==== DATA EXTRACTS

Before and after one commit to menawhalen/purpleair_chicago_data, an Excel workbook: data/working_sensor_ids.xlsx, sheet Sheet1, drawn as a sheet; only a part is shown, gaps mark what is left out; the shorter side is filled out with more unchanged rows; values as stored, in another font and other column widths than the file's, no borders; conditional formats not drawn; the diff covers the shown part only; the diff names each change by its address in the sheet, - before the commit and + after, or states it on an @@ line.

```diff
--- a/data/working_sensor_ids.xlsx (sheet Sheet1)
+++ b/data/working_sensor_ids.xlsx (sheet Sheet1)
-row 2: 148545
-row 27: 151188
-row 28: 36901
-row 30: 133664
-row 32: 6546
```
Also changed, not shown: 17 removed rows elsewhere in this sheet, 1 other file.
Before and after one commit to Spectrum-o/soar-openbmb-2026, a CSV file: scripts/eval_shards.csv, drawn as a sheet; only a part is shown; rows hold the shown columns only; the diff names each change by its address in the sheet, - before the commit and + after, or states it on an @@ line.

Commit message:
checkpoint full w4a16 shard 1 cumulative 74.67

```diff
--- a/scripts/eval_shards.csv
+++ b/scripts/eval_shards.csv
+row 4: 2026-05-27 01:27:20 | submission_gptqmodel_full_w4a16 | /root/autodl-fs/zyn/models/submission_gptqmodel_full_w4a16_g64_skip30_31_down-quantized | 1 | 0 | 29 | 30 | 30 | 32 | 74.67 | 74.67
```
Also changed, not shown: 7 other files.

========

• WORK TO COMPLETE
Go through the listing above and find each line that contains "xlsx", then copy it.

• EXERCISE RESULT
Before and after one commit to menawhalen/purpleair_chicago_data, an Excel workbook: data/working_sensor_ids.xlsx, sheet Sheet1, drawn as a sheet; only a part is shown, gaps mark what is left out; the shorter side is filled out with more unchanged rows; values as stored, in another font and other column widths than the file's, no borders; conditional formats not drawn; the diff covers the shown part only; the diff names each change by its address in the sheet, - before the commit and + after, or states it on an @@ line.
--- a/data/working_sensor_ids.xlsx (sheet Sheet1)
+++ b/data/working_sensor_ids.xlsx (sheet Sheet1)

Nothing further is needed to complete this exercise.